Like other art forms, fashion reflects the culture of its time, so the curators could see cultural developments reflected in the cut and style of the clothing–trends like modernism, the freeing of women’s bodies, the new popularity of dances from South America. Textiles revealed similar messages. Here, especially, the curators could pick out developments from the world of art as textile designs echoed the styles of Cubism, Futurism, Abstraction, peasant art, and the International Style.

Garments and textiles also showed new evidence of new technology: zippers, new weaving techniques (on and off-loom), new types of metallic threads, new ways of pressing velvets to give a shiny surface, machine techniques for beading–the list is long. In this chronological layout of clothing and samples, the curators could also discern a history of the use of color, ornament, and pattern in fashion design during the early decades of the Twentieth Century.

Some of these garments and samples carried prices or could be associated with prices in shop records. By making these links, the curators could better understand the economics of the custom dressmaking business. Some of the fabric and trim can be dated, too, and this helps the study of textile design and manufacture.

Many of the surviving fabric swatches are salesmen’s samples of about 8" x 8" each, while some are samples of a larger size, each with the pattern number printed on the edge. These textiles are probably examples of the samples the salesmen carried as they traveled their territories, or were sent to clients in book form. In Anna’s case, her contact, or "drummer" (who "drummed up business" for his wholesaler employer), was Mr. J. J. Hannock, who frequently visited the Tirocchi shop with samples or came to deliver fabrics by hand from New York City.

A 1925 Bianchini Ferier scrapbook in the collection shows textiles swatches that have all the variety of Anna Tirocchi’s tastes: modernistic Japonist designs, chinoiserie, Cashmere patterns, huge geometric designs, Cubist patterns, exotic designs reflecting African or Southeast Asian patterns, and many small-, medium-, and large-scale modernistic floral patterns.
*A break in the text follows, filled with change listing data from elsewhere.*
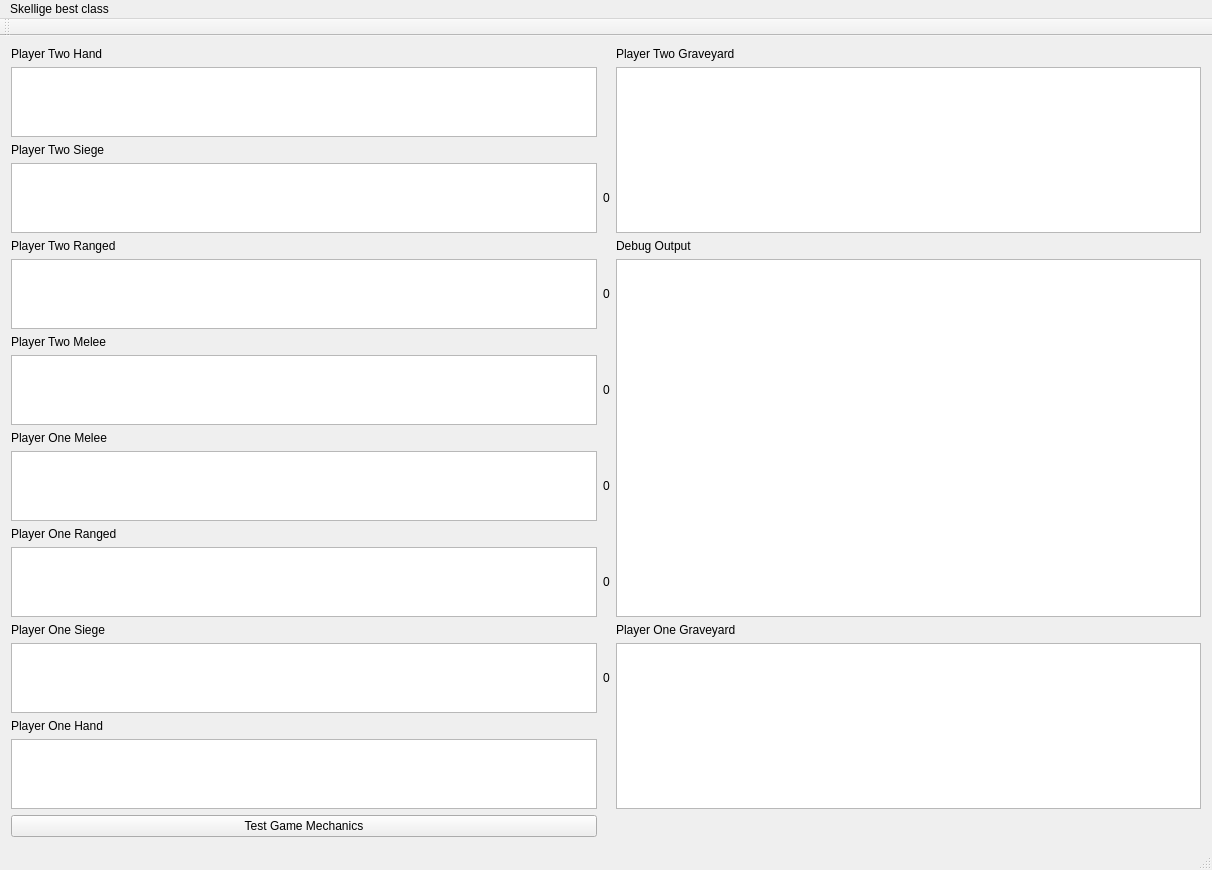
This is mainwindow.ui in Inexorably/gwentSimulator as Qt 5 draws it before an edit. The edited form follows.
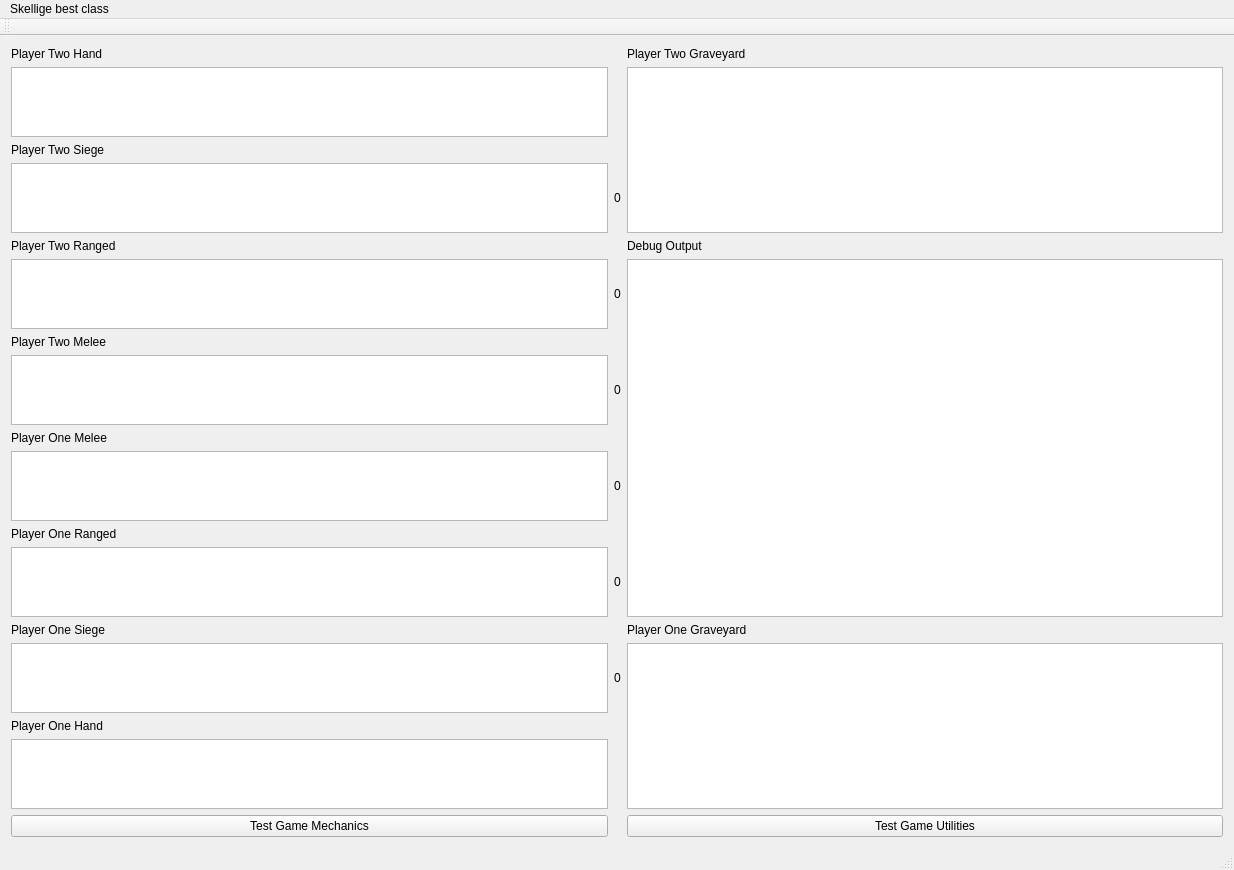
This is the edited form.

Commit message: Added debug button for utils

Patch:
```diff
--- a/mainwindow.ui
+++ b/mainwindow.ui
@@ -6,7 +6,7 @@
    <rect>
     <x>0</x>
     <y>0</y>
-    <width>1212</width>
+    <width>1234</width>
     <height>862</height>
    </rect>
   </property>
@@ -174,6 +174,16 @@
       </property>
      </widget>
     </item>
+    <item row="15" column="0">
+     <widget class="QTextBrowser" name="p1hand"/>
+    </item>
+    <item row="16" column="2">
+     <widget class="QPushButton" name="debugButton">
+      <property name="text">
+       <string>Test Game Utilities</string>
+      </property>
+     </widget>
+    </item>
    </layout>
   </widget>
   <widget class="QMenuBar" name="menuBar">
@@ -181,7 +191,7 @@
     <rect>
      <x>0</x>
      <y>0</y>
-     <width>1212</width>
+     <width>1234</width>
      <height>21</height>
     </rect>
    </property>
```
Left out of the diff: 113 changed lines with no effect on the pictures. The commit also changes 2 other files.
The Tirocchi collection is also fortunate to contain quite a few "robes," which are decorated skirt panels, lace flounces, and pre-embroidered and trimmed lengths of fabric, that were easily cut and stitched together based on the customer’s measurements. These robes simplified the dressmaker’s task and enabled her to offer gowns that were beautifully embellished at a lesser price than if she and her workers had had to do all the handwork themselves. Examining these surviving "robes," the curators realized that robes are a previously unwritten part of the history of twentieth century dressmaking.

The robes, textile fragments, and notions were part of the shop’s inventory at its closing. The sample books, containing samples of textiles, had been accumulated over the decades and never discarded even when obsolete.

It is an intriguing mystery, however, to speculate about why the garments were left unsold in the shop. We do not know exactly why although we can speculate that the earlier garments were either unsold or returned, for many of them have minor problems and most likely do not really represent what Madame Tirocchi actually sold to her clients. Many clothes, mostly ready-made garments, from the early 1930s remained in the shop, however, and this was probably a direct result of the downturn in fortunes in the Depression. We are nevertheless glad to have these garments, for their presence in the inventory adds immeasurably to the understanding of the history of A & L Tirocchi and of custom dressmaking in general.

[ printable version ]


   Sources and Methods
   The People
   The Business
   Custom Dressmaking
      Remaining Garments
      Swatch Books



The Objects Database catalogues all of the items that the Tirocchi researchers found in the house at 514 Broadway.